Anticapitalist ecofeminist thinking

Second wave feminists stressed the potential of equality between genders through concrete demands like equal pay and opportunities, the right to choose, the fight against any discrimination on the basis of gender. They were convinced of the fundamental similarities between men and women. Their struggles linked the analysis of specific women’s oppression with demands going against the capitalist logic such as more public services and the collectivisation of house hold tasks.

Many ecofeminists value “feminine” attitudes, ways of life that stand in contrast with masculine attitudes and behaviour. They sometimes became differentialists whereby the two genders are the expression of two deeply rooted (determined by biology) realities. Some ecofeminists developed identity politics against “man the cause of all evil”.

On the other hand socialist feminists also pointed out that sexual stereotyping was restrictive to both genders – man are not allowed to be carers without their sexuality being questioned for example. And of course these issues were and are taken up strongly by the LGBTQ movement who argued in favour of the dissolution of stereotypes and the valuing of qualities traditionally applied to each gender.

Other lines of thought in anticapitalist ecofeminist thinking are more interesting because they start from the basic contradiction of capitalism between the production of exchange value for profit and the production of use value in order to satisfy human needs.

If we look at society as an iceberg, with only one third of its volume floating above the surface and an invisible two thirds of the volume supporting the top, then we can describe society as follows.

The visible capitalist economy is characterised by wage labour, commodity production, exchange value, competition, growth, exploitation of the work force and of nature. This society can only continue to function if it is first of all supported by the invisible domestic work that women perform for the well being of adults and children, for the fulfilment of basic human needs and secondly, if the regeneration of all natural systems is guaranteed.

To build societies based on the well being of the many rather than the few, we need to put the work of social reproduction, the satisfaction of individual and social needs, the production of use value and the conservation of the biophysical base of life at the centre of our concerns and practices.

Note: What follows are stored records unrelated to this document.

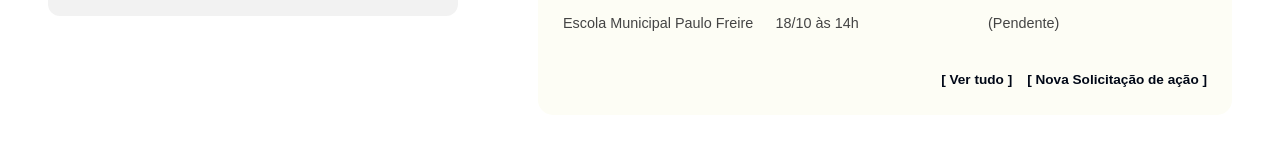
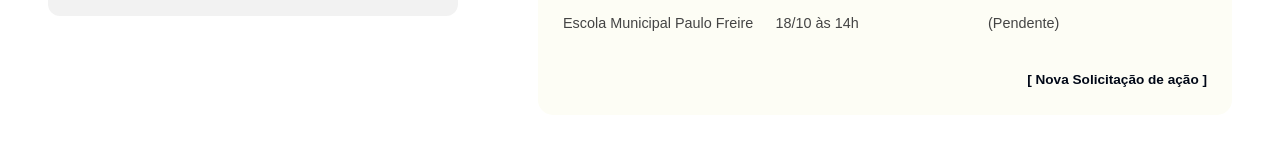
Before and after one commit to Moonnax/Dentalk, a React (Vite) app: page /areaFuncionario in a window 1280 px wide. Shown: the part 746-906 px from the top of the page. Built offline with nearby package versions, Linux system fonts and the light colour scheme.

Commit message:
removendo botão com mesma funcionalidade

```diff
--- a/src/pages/Funcionario/Finicio.tsx
+++ b/src/pages/Funcionario/Finicio.tsx
@@ -186,7 +186,6 @@ function Finicio() {
             </div>
 
             <div className="mt-[25px] flex flex-wrap justify-end gap-[10px] [@media(min-width:992px)]:gap-[15px] text-[0.78rem] [@media(min-width:992px)]:text-[0.85rem] font-bold">
-              <Link to="/acoesescolaf" className="text-black hover:text-gray-500">[ Ver tudo ]</Link>
               <Link to="/acoesescolaf" className="text-black hover:text-gray-500">[ Nova Solicitação de ação ]</Link>
             </div>
           </section>
```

Ecological economics, which analyses and criticises the destruction of nature and the depletion of resources under capitalist conditions, must be combined with feminist economics which puts the underestimated and largely invisible activities of women (necessary for sustaining day to day life and the well being of every individual), at the centre of its analysis, thus creating a new synergy between feminism and ecology.

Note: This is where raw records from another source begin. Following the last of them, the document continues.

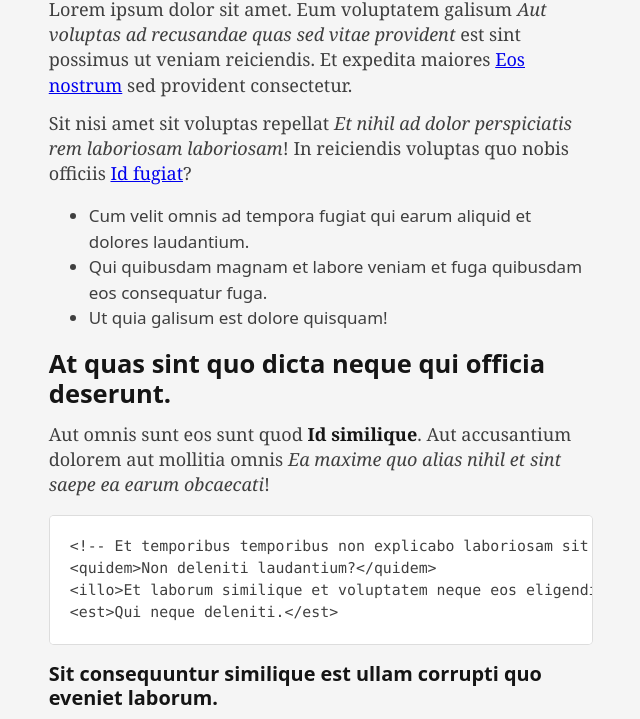
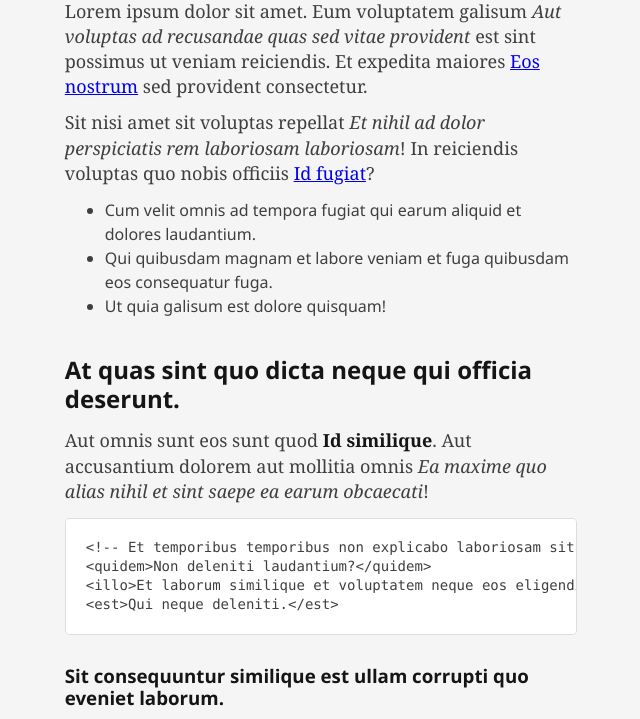
Before and after one commit to simonward87/css-reset, a plain HTML site: page index.html in a window 1280 px wide. Shown: the part 129-848 px from the top of the page, without its empty margins (319-959 px from the left). Drawn offline with Linux system fonts and the light colour scheme.

```diff
--- a/reset.css
+++ b/reset.css
@@ -38,6 +38,7 @@ body {
   font-family: system-ui, sans-serif;
   font-weight: normal;
   overflow-wrap: break-word;
+  text-rendering: geometricPrecision;
 }
 
 h1,
@@ -51,7 +52,7 @@ h6 {
 
 p {
   line-height: 1.5;
-  margin-block: 0.7em;
+  /* margin-block: 0.7em; */
 }
 
 li {
@@ -71,12 +72,6 @@ code {
   font-weight: normal;
 }
 
-@media screen and (min-width: 600px) {
-  html {
-    font-size: 1.0625rem;
-  }
-}
-
 /* Remove all animations, transitions and smooth scroll for people */
 /* that prefer not to see them */
 @media (prefers-reduced-motion: reduce) {
--- a/style.css
+++ b/style.css
@@ -56,9 +56,15 @@ h6 {
 
 p {
   font-family: Charter, "Bitstream Charter", "Sitka Text", Cambria, serif;
-  font-size: 1.0625rem;
+  /* 16-18px, 280-600px boundaries */
+  font-size: clamp(1rem, 0.65vi + 0.89rem, 1.125rem);
   font-weight: normal;
   line-height: 1.4;
+  margin-block: var(--txt-spc-2);
+}
+
+ul {
+  margin-block: var(--txt-spc-2);
 }
 
 code {
@@ -72,6 +78,7 @@ pre {
   background-color: var(--clr-bg-0);
   border-radius: var(--spc-1);
   border: 1px solid #00000022;
+  margin-block: var(--txt-spc-3);
   padding: var(--spc-3);
 }
 
@@ -102,6 +109,15 @@ main .container > :last-child {
   margin-bottom: -0.25em;
 }
 
+main h1,
+main h2,
+main h3,
+main h4,
+main h5,
+main h6 {
+  margin-block: var(--txt-spc-4) var(--txt-spc-2);
+}
+
 @media (prefers-color-scheme: dark) {
   :root {
     color-scheme: only dark;
@@ -116,15 +132,4 @@ main .container > :last-child {
     --clr-bg-1: #282828;
     --clr-bg-2: #323232;
   }
-
-  body {
-    -moz-osx-font-smoothing: grayscale;
-    -webkit-font-smoothing: antialiased;
-  }
 }
-
-@media screen and (min-width: 600px) and (orientation: landscape) {
-  html {
-    font-size: 1.0625rem;
-  }
-}
```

The current crisis of civilisation is caused by multiple contradictions and tensions: between capital and labour, – between the capitalist mode of production as a whole and the preservation of nature ( upon which every human depends), and finally the tension between the reproductive tasks, the fulfilment of human needs through use values on the one hand and the profit driven production of commodities on the other hand.

In this field full of tensions, there is a clear need for a strong link between the anticapitalist, the feminist as well as the ecological dimension of the struggles for an ecosocialist society.

The fight for women’s liberation; the understanding of the strong affinities and similarities between the oppression of women and the oppression/exploitation of nature, can only strengthen the movement for human liberation in an ecosocialist society.
Marijke Colle


[1) SHIVA (V), The Seed and the Earth: women, ecology and biotechnology, in: The Ecologist 1/1992.

[2The Belgian chocolate company Côte d’Or published in the 1950’s, at the height of the Belgian rule in the Congo, photo albums with pictures of wildlife. One such album I will never forget. Its title was Faunaflor Congo and the last pages were pictures taken of black man and women on the market selling food. They were part of the last chapter on the great apes…

[3) DESMOND (A.) & MOORE (J.), Darwin, Harmondsworth 1991

[4SHIVA (V), The Seed and the Earth: women, ecology and biotechnology, op. cit.

[5SHORTER (E.), The making of the modern family, London 1976